• PROVIDED ENTRIES:
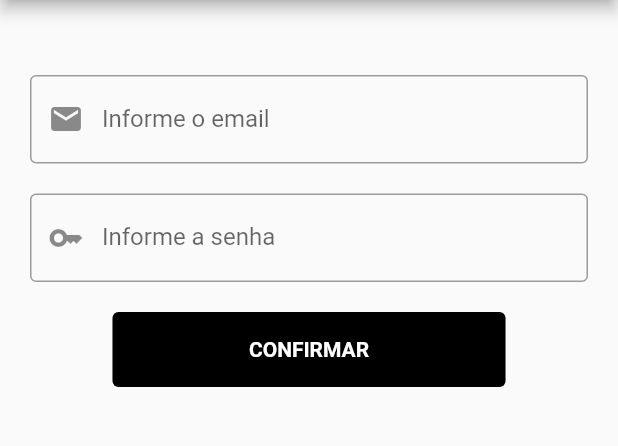
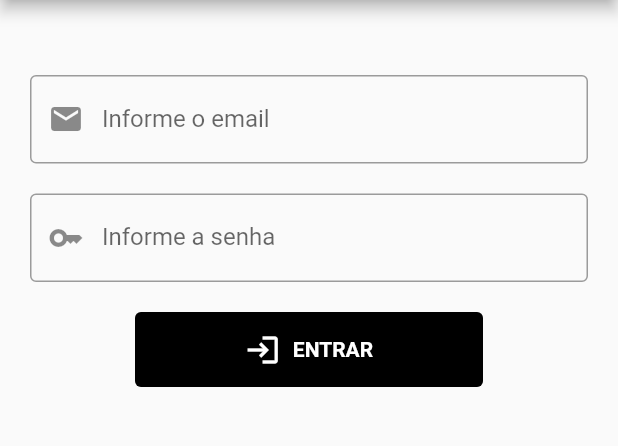
Before and after one commit to HunterXVD11/AppFinalFlutter, a Flutter app: the screen it shows after launch, on a phone screen of 412 x 824 dp, the part 84-530 px from its top. Run offline on Flutter 3.47's test engine with Material 2 defaults, Android fonts, the phone set to English and light mode, and no system bars; our stand-ins replace sqflite; missing offline and left inert: dart:ffi; accounts and stored records are empty.

Commit message:
Deixando botao bonito

```diff
--- a/loja_anuncios/lib/pages/Home.dart
+++ b/loja_anuncios/lib/pages/Home.dart
@@ -80,22 +80,29 @@ class _HomeState extends State<Home> {
               ),
             ),
             Padding(
-              padding: EdgeInsets.only(bottom: 20, left: 75, right: 75),
-              child: OutlinedButton(
+              padding: EdgeInsets.only(bottom: 20, left: 90, right: 90),
+              child: OutlinedButton.icon(
+                icon: Icon(
+                  Icons.login,
+                  color: Colors.white,
+                ),
                 style: OutlinedButton.styleFrom(
                     minimumSize: const Size(0, 50),
                     backgroundColor: Colors.black),
                 onPressed: () {
                   print(_controllerEmail.text);
-                    Navigator.push(context, MaterialPageRoute(
+                  Navigator.push(
+                      context,
+                      MaterialPageRoute(
                         builder: (context) => Cadastro(),
                       ));
                 },
-                  child: Text(
-                    "CONFIRMAR",
+                label: Text(
+                  "ENTRAR",
                   style: const TextStyle(
                       fontWeight: FontWeight.bold, color: Colors.white),
-                  )),
+                ),
+              ),
             )
           ],
         ),
```
Lines whose indentation alone changed are shown as unchanged.
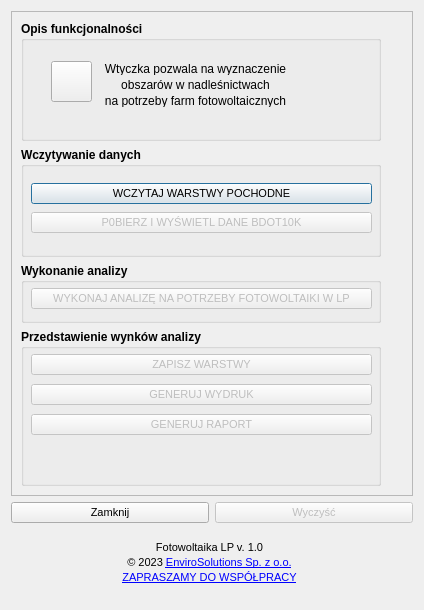
envirosolutionspl/pv_las, file photovoltaics_LP_dialog_base.ui: the form before one commit.
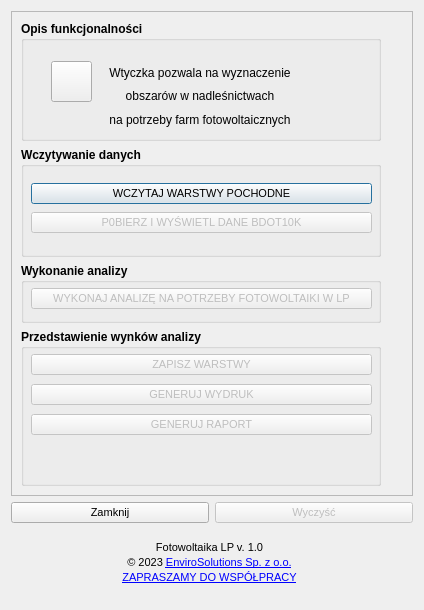
The form after the commit. Icons and pictures are not drawn.

```diff
--- a/photovoltaics_LP_dialog_base.ui
+++ b/photovoltaics_LP_dialog_base.ui
@@ -59,8 +59,8 @@
            <rect>
             <x>0</x>
             <y>0</y>
-            <width>396</width>
-            <height>436</height>
+            <width>394</width>
+            <height>427</height>
            </rect>
           </property>
           <layout class="QGridLayout" name="gridLayout_2">
@@ -113,7 +113,7 @@
                 <x>10</x>
                 <y>60</y>
                 <width>341</width>
-                <height>31</height>
+                <height>32</height>
                </rect>
               </property>
               <layout class="QHBoxLayout" name="horizontalLayout_3">
@@ -160,8 +160,8 @@
                <rect>
                 <x>70</x>
                 <y>40</y>
-                <width>211</width>
-                <height>51</height>
+                <width>220</width>
+                <height>73</height>
                </rect>
               </property>
               <layout class="QHBoxLayout" name="horizontalLayout_4">
@@ -307,7 +307,7 @@
                 <x>10</x>
                 <y>50</y>
                 <width>341</width>
-                <height>31</height>
+                <height>32</height>
                </rect>
               </property>
               <layout class="QHBoxLayout" name="horizontalLayout_21">
@@ -336,7 +336,7 @@
                 <x>10</x>
                 <y>20</y>
                 <width>341</width>
-                <height>31</height>
+                <height>32</height>
                </rect>
               </property>
               <layout class="QHBoxLayout" name="horizontalLayout_22">
@@ -365,7 +365,7 @@
                 <x>10</x>
                 <y>80</y>
                 <width>341</width>
-                <height>31</height>
+                <height>32</height>
                </rect>
               </property>
               <layout class="QHBoxLayout" name="horizontalLayout_23">
@@ -416,7 +416,7 @@
                 <x>10</x>
                 <y>20</y>
                 <width>341</width>
-                <height>31</height>
+                <height>32</height>
                </rect>
               </property>
               <layout class="QHBoxLayout" name="horizontalLayout_6">
```
Left out of the diff: 10 changed lines with no effect on the pictures.
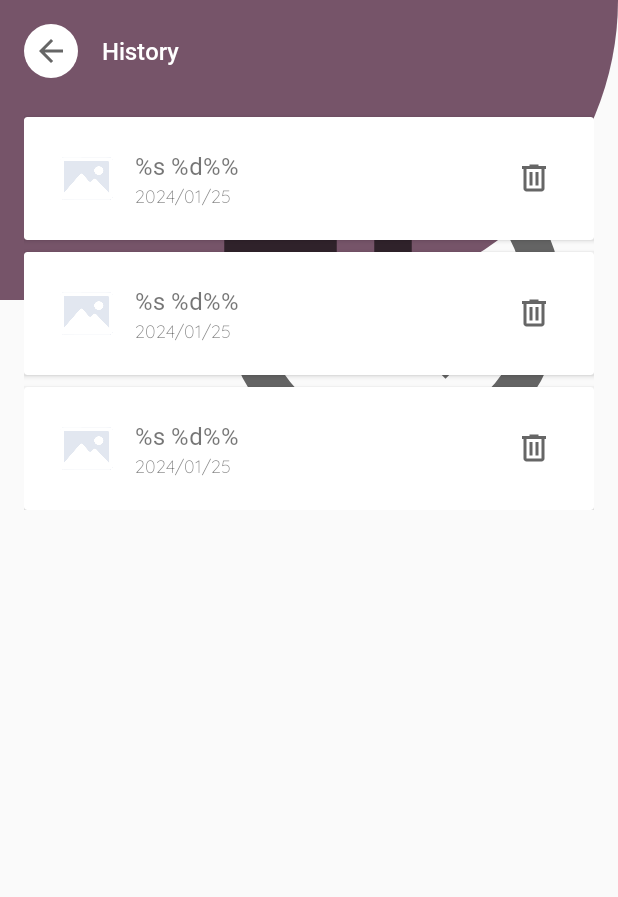
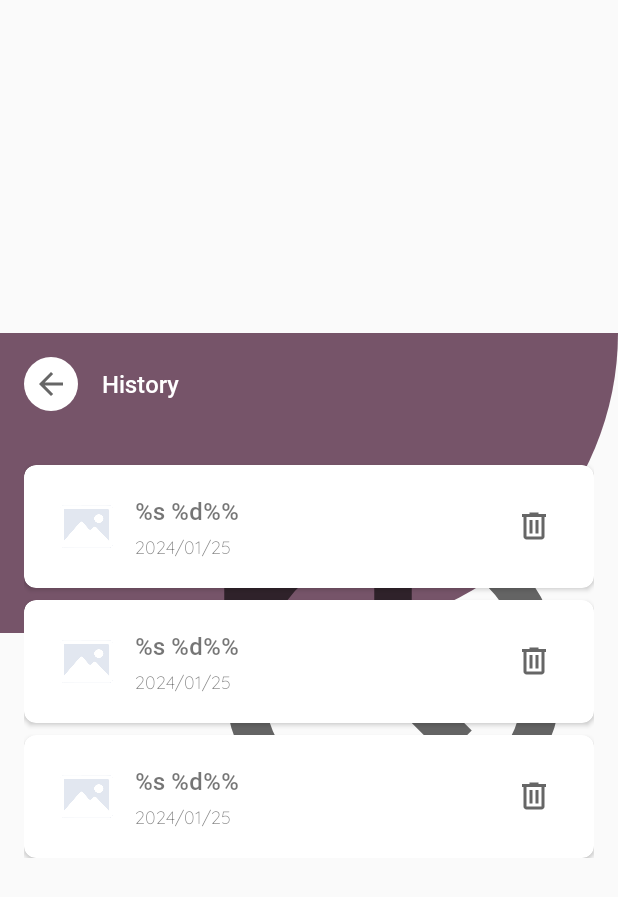
Before and after one commit to ekorahy/Asclepius-App, an Android app: the layout activity_history.xml on its own in the app's theme, with its tools: preview values and no code run, on a phone screen of 412 x 824 dp. Shown: the top 897 px of the screen. Run offline under Robolectric (Android 15) with nearby library versions, the phone set to English and light mode, and no system bars.

Commit message:
Improve the appearance of all pages

```diff
--- a/app/src/main/res/layout/activity_history.xml
+++ b/app/src/main/res/layout/activity_history.xml
@@ -1,15 +1,24 @@
 <?xml version="1.0" encoding="utf-8"?>
-<ScrollView xmlns:android="http://schemas.android.com/apk/res/android"
+<androidx.constraintlayout.widget.ConstraintLayout xmlns:android="http://schemas.android.com/apk/res/android"
     xmlns:app="http://schemas.android.com/apk/res-auto"
     xmlns:tools="http://schemas.android.com/tools"
     android:layout_width="match_parent"
     android:layout_height="match_parent"
     tools:context=".view.history.HistoryActivity">
 
-    <androidx.constraintlayout.widget.ConstraintLayout
+    <ScrollView
         android:id="@+id/clContent"
         android:layout_width="match_parent"
-        android:layout_height="match_parent">
+        android:layout_height="wrap_content"
+        app:layout_constraintBottom_toBottomOf="parent"
+        app:layout_constraintEnd_toEndOf="parent"
+        app:layout_constraintStart_toStartOf="parent"
+        app:layout_constraintTop_toTopOf="parent">
+
+        <LinearLayout
+            android:layout_width="match_parent"
+            android:layout_height="wrap_content"
+            android:orientation="vertical">
 
             <LinearLayout
                 android:id="@+id/linearLayout4"
@@ -17,35 +26,34 @@
                 android:layout_height="200dp"
                 android:background="@drawable/rounded_bottom_style"
                 android:backgroundTint="@color/md_theme_primary"
-            android:orientation="vertical"
-            app:layout_constraintEnd_toEndOf="parent"
-            app:layout_constraintStart_toStartOf="parent"
-            app:layout_constraintTop_toTopOf="parent">
+                android:orientation="vertical">
 
                 <LinearLayout
                     android:id="@+id/llAppBar"
                     android:layout_width="match_parent"
                     android:layout_height="wrap_content"
+                    android:layout_margin="16dp"
                     android:gravity="center_vertical"
-                android:layout_margin="16dp"
-                android:orientation="horizontal">
+                    android:orientation="horizontal"
+                    tools:ignore="UseCompoundDrawables,UselessParent">
 
                     <ImageView
                         android:id="@+id/btnBack"
                         android:layout_width="wrap_content"
                         android:layout_height="wrap_content"
+                        android:background="@drawable/cycle_button_style"
+                        android:contentDescription="@string/ic_arrow_back"
                         android:padding="6dp"
-                    android:src="@drawable/ic_arrow_back"
-                    android:background="@drawable/cycle_button_style" />
+                        android:src="@drawable/ic_arrow_back" />
 
                     <TextView
                         android:layout_width="wrap_content"
                         android:layout_height="wrap_content"
+                        android:layout_marginStart="16dp"
                         android:fontFamily="@font/roboto_medium"
-                    android:textSize="16sp"
-                    android:layout_marginStart="16dp"
                         android:text="@string/history"
-                    android:textColor="@color/md_theme_onPrimary" />
+                        android:textColor="@color/md_theme_onPrimary"
+                        android:textSize="16sp" />
                 </LinearLayout>
 
             </LinearLayout>
@@ -53,25 +61,20 @@
             <ImageView
                 android:layout_width="300dp"
                 android:layout_height="300dp"
-            android:layout_marginTop="50dp"
-            android:src="@drawable/ic_history"
-            app:layout_constraintEnd_toEndOf="@+id/linearLayout4"
-            app:layout_constraintTop_toTopOf="parent"
-             />
+                android:layout_gravity="end"
+                android:layout_marginTop="-120dp"
+                android:contentDescription="@string/ic_history"
+                android:src="@drawable/ic_history" />
 
             <androidx.recyclerview.widget.RecyclerView
                 android:id="@+id/rvHistory"
                 android:layout_width="match_parent"
                 android:layout_height="wrap_content"
-            android:layout_marginStart="16dp"
-            android:layout_marginTop="70dp"
-            android:layout_marginEnd="16dp"
-            android:layout_marginBottom="16dp"
+                android:layout_marginTop="-300dp"
+                android:layout_marginBottom="20dp"
+                android:paddingStart="16dp"
+                android:paddingEnd="16dp"
                 android:visibility="visible"
-            app:layout_constraintBottom_toBottomOf="parent"
-            app:layout_constraintEnd_toEndOf="parent"
-            app:layout_constraintStart_toStartOf="parent"
-            app:layout_constraintTop_toTopOf="parent"
                 tools:listitem="@layout/item_history" />
 
             <TextView
@@ -83,10 +86,19 @@
                 android:fontFamily="@font/quicksand_regular"
                 android:text="@string/empty_data"
                 android:textAlignment="center"
+                android:visibility="gone" />
+        </LinearLayout>
+    </ScrollView>
+
+    <com.google.android.material.progressindicator.LinearProgressIndicator
+        android:id="@+id/progressIndicator"
+        android:layout_width="match_parent"
+        android:layout_height="wrap_content"
+        android:elevation="4dp"
+        android:indeterminate="true"
         android:visibility="gone"
-            app:layout_constraintBottom_toBottomOf="parent"
+        app:indicatorColor="@color/md_theme_primary"
         app:layout_constraintEnd_toEndOf="parent"
         app:layout_constraintStart_toStartOf="parent"
         app:layout_constraintTop_toTopOf="parent" />
 </androidx.constraintlayout.widget.ConstraintLayout>
-</ScrollView>
--- a/app/src/main/res/layout/item_history.xml
+++ b/app/src/main/res/layout/item_history.xml
@@ -1,49 +1,55 @@
 <?xml version="1.0" encoding="utf-8"?>
 <androidx.cardview.widget.CardView xmlns:android="http://schemas.android.com/apk/res/android"
+    xmlns:app="http://schemas.android.com/apk/res-auto"
     xmlns:tools="http://schemas.android.com/tools"
     android:layout_width="match_parent"
     android:layout_height="wrap_content"
-    android:layout_marginTop="8dp">
+    android:layout_marginTop="8dp"
+    app:cardCornerRadius="8dp">
 
     <LinearLayout
         android:layout_width="match_parent"
         android:layout_height="match_parent"
-        android:padding="16dp"
-        android:orientation="horizontal">
+        android:orientation="horizontal"
+        android:padding="16dp">
 
         <ImageView
             android:id="@+id/ivImage"
             android:layout_width="50dp"
             android:layout_height="50dp"
             android:layout_gravity="center_vertical"
-            android:src="@drawable/iv_placeholder" />
+            android:contentDescription="@string/result_image"
+            android:src="@drawable/iv_placeholder"
+            tools:ignore="ImageContrastCheck" />
 
         <LinearLayout
             android:layout_width="wrap_content"
             android:layout_height="wrap_content"
+            android:layout_gravity="center_vertical"
             android:layout_marginStart="8dp"
-            android:layout_gravity="center_vertical"
             android:orientation="vertical">
 
             <TextView
                 android:id="@+id/tvResult"
                 android:layout_width="wrap_content"
                 android:layout_height="wrap_content"
-                android:fontFamily="@font/roboto_regular"
-                android:textSize="16sp"
-                android:text="@string/analysis_history_result" />
+                android:fontFamily="@font/roboto_medium"
+                android:text="@string/analysis_history_result"
+                android:textSize="16sp" />
 
             <TextView
                 android:id="@+id/tvDate"
                 android:layout_width="wrap_content"
                 android:layout_height="wrap_content"
+                android:layout_marginTop="4dp"
                 android:fontFamily="@font/quicksand_light"
                 android:textSize="12sp"
                 tools:text="@string/date_sample" />
 
         </LinearLayout>
+
         <View
-            android:layout_width="wrap_content"
+            android:layout_width="0dp"
             android:layout_height="0dp"
             android:layout_weight="1" />
 
@@ -58,9 +64,10 @@
                 android:id="@+id/btnDelete"
                 android:layout_width="wrap_content"
                 android:layout_height="wrap_content"
+                android:background="@drawable/cycle_button_style"
+                android:contentDescription="@string/ic_delete"
+                android:padding="12dp"
                 android:src="@drawable/ic_delete"
-                android:padding="12dp"
-                android:background="@drawable/cycle_button_style"
                 tools:ignore="TouchTargetSizeCheck,SpeakableTextPresentCheck" />
 
         </LinearLayout>
--- a/app/src/main/res/values/strings.xml
+++ b/app/src/main/res/values/strings.xml
@@ -1,4 +1,4 @@
-<resources>
+<resources xmlns:tools="http://schemas.android.com/tools">
     <string name="app_name">Asclepius</string>
     <string name="add_image_label">*Please select the image you want to analyze.</string>
     <string name="select_image">Select</string>
@@ -21,8 +21,8 @@
     <string name="author_sample">Malak Saleh</string>
     <string name="title_sample">MIT experts develop AI models that can detect pancreatic cancer early</string>
     <string name="desc_sample">Researchers at MIT’s CSAIL division\r\n, which focuses on computer engineering and AI development\r\n, built two machine learning algorithms that can detect pancreatic cancer at a higher threshold than current diagnostic standards. The two models together formed …</string>
-    <string name="url">https://consent.yahoo.com/v2/collectConsent?sessionId=1_cc-session_28efae2f-85c3-4715-a2bd-c5a1d35244e5</string>
-    <string name="publishedAt">2024-01-12T22:25:05Z</string>
+    <string name="url" tools:ignore="TypographyDashes">https://consent.yahoo.com/v2/collectConsent?sessionId=1_cc–session_28efae2f-85c3-4715-a2bd-c5a1d35244e5</string>
+    <string name="publishedAt" tools:ignore="TypographyDashes">2024-01-12T22:25:05Z</string>
     <string name="detail_news">Detail news</string>
     <string name="source">Source: %s</string>
     <string name="no_media">No media selected</string>
@@ -34,4 +34,14 @@
     <string name="news_navigation">News navigation image</string>
     <string name="history_navigation">History navigation image</string>
     <string name="placeholder_image">Placeholder image</string>
+    <string name="ic_detection">Detection icon image</string>
+    <string name="ic_arrow_back">Arrow back icon image</string>
+    <string name="ic_history">History icon image</string>
+    <string name="ic_calender">Calender icon image</string>
+    <string name="ic_news">News icon image</string>
+    <string name="ic_author">Author icon image</string>
+    <string name="ic_source">Source icon image</string>
+    <string name="ic_delete">Delete icon image</string>
+    <string name="result_image">Result image</string>
+    <string name="news_image">News image</string>
 </resources>
```
Also changed, not shown: app/src/main/res/layout/activity_detail_history.xml (+22 -18 lines), app/src/main/res/layout/activity_detail_news.xml (+21 -10 lines), app/src/main/res/layout/activity_main.xml (+7 -7 lines), app/src/main/res/layout/activity_news.xml (+10 -16 lines), app/src/main/res/layout/activity_result.xml (+18 -39 lines), app/src/main/res/layout/item_news.xml (+12 -9 lines). Lines whose indentation alone changed are shown as unchanged.
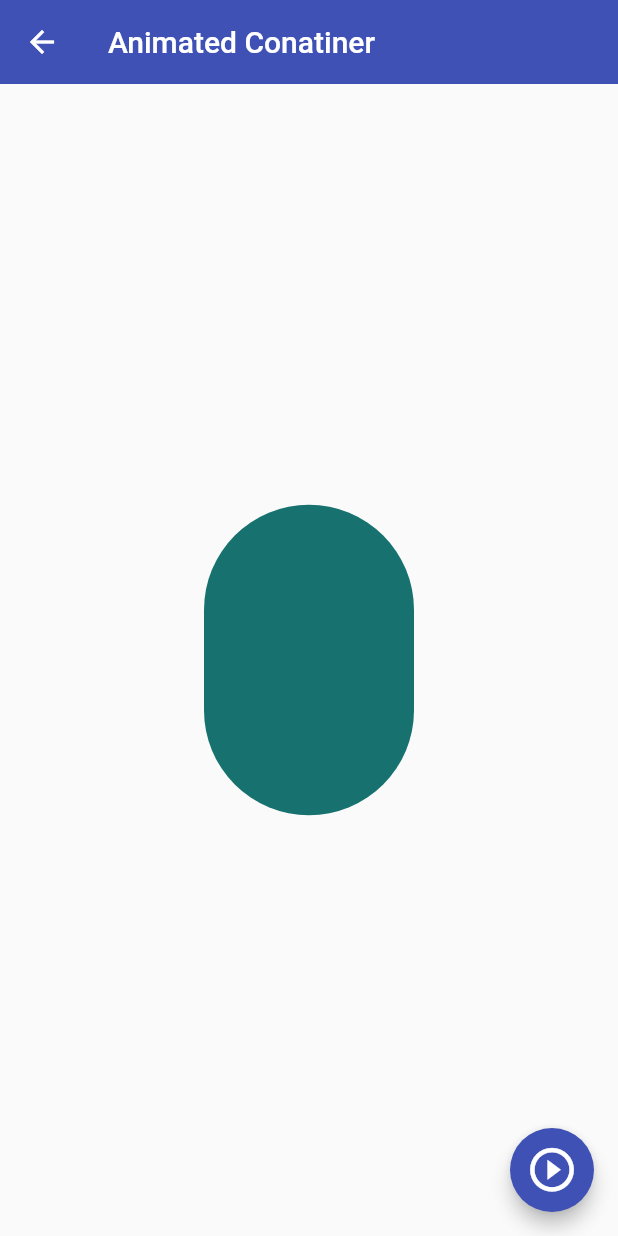
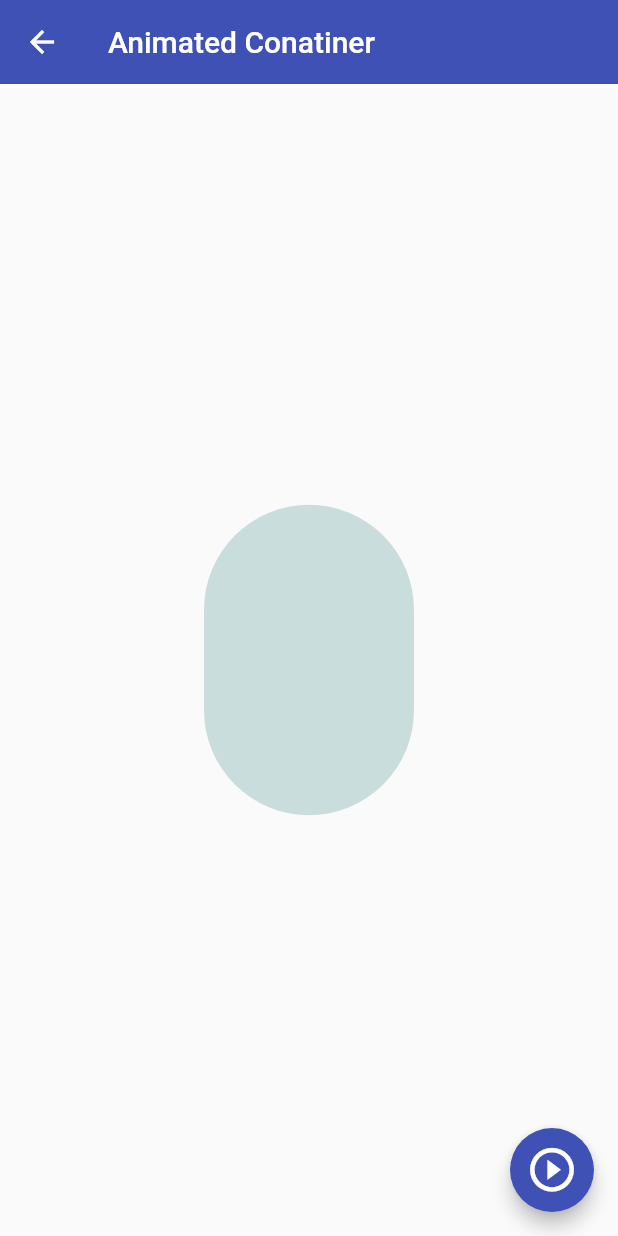
Before and after one commit to JeancarlosCarvajal/componentes-de-flutter-basicos, a Flutter app: the AnimatedScreen screen opened by its route, after a tap on the "play circle outline" icon, on a phone screen of 412 x 824 dp. Run offline on Flutter 3.47's test engine with Material 2 defaults, Android fonts, the phone set to English and light mode, and no system bars.

```diff
--- a/lib/router/app_routes.dart
+++ b/lib/router/app_routes.dart
@@ -10,7 +10,7 @@ class AppRoutes{
 
   static final menuOptions = <MenuOption>[
     // todo borrar home
-    MenuOption(route: 'home', name: 'Home screen', screen: const HomeScreen(), icon: Icons.home),
+    // MenuOption(route: 'home', name: 'Home screen', screen: const HomeScreen(), icon: Icons.home),
     MenuOption(route: 'listview1', name: 'Listview tipo 1', screen: const Listview1Screen(), icon: Icons.list_alt),
     MenuOption(route: 'listview2', name: 'Listview tipo 2', screen: const Listview1Screen(), icon: Icons.list),
     MenuOption(route: 'alert', name: 'Alertas - Alerts', screen: const AlertScreen(), icon: Icons.add_alert_outlined),
@@ -24,9 +24,12 @@ class AppRoutes{
 
     Map<String, Widget Function(BuildContext)> appRoutes = {};
 
+    appRoutes.addAll({ 'home' : ( BuildContext context ) => const HomeScreen() });
+
     for (var option in menuOptions) {
       appRoutes.addAll({option.route : ( BuildContext context )  => option.screen});
     }
+
     return appRoutes;
   }
 
@@ -39,7 +42,7 @@ class AppRoutes{
   // };
 
   static Route<dynamic> onGenerateRoute (RouteSettings settings) {
-    print(settings);
+    // print(settings);
     return MaterialPageRoute(
       builder: (context) => const AlertScreen(),
     );
--- a/lib/screens/animated_screen.dart
+++ b/lib/screens/animated_screen.dart
@@ -22,7 +22,7 @@ class _AnimatedScreenState extends State<AnimatedScreen> {
     final random = Random();
     _width  = random.nextInt(150).toDouble() + 70;
     _height = random.nextInt(150).toDouble() + 70;
-    _color = Color.fromRGBO(random.nextInt(255), random.nextInt(255), random.nextInt(255), random.nextInt(255).roundToDouble());
+    _color = Color.fromRGBO(random.nextInt(255), random.nextInt(255), random.nextInt(255), random.nextDouble());
     _borderRadious = BorderRadius.circular(random.nextInt(100).toDouble() + 10);
     setState(() { });
   }
@@ -34,9 +34,12 @@ class _AnimatedScreenState extends State<AnimatedScreen> {
         title:  const Text('Animated Conatiner'),
       ),
       body: Center(
-         child: Container(
+        child: AnimatedContainer( // Antes era Container
+          duration: const Duration(milliseconds: 400),
           width: _width,
           height: _height,
+          curve: Curves.easeOutCubic, // Toda animacion que reciba un curve puede usar clases de curve
+          // tenia bounceOut
           //  color: Colors.red, // no se puede usar colors y boxdecoration al mismo tiempo
           decoration: BoxDecoration(
             color: _color,
```
Also changed, not shown: lib/screens/avatar_screen.dart (line endings or trailing spaces). Lines whose indentation alone changed are shown as unchanged.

• EXERCISE INSTRUCTIONS: Where does the string "Colors" occur in the listing above? Return every line that contains it.

• RESPONSE TO THE EXERCISE:
+                  color: Colors.white,
                     backgroundColor: Colors.black),
                       fontWeight: FontWeight.bold, color: Colors.white),
           //  color: Colors.red, // no se puede usar colors y boxdecoration al mismo tiempo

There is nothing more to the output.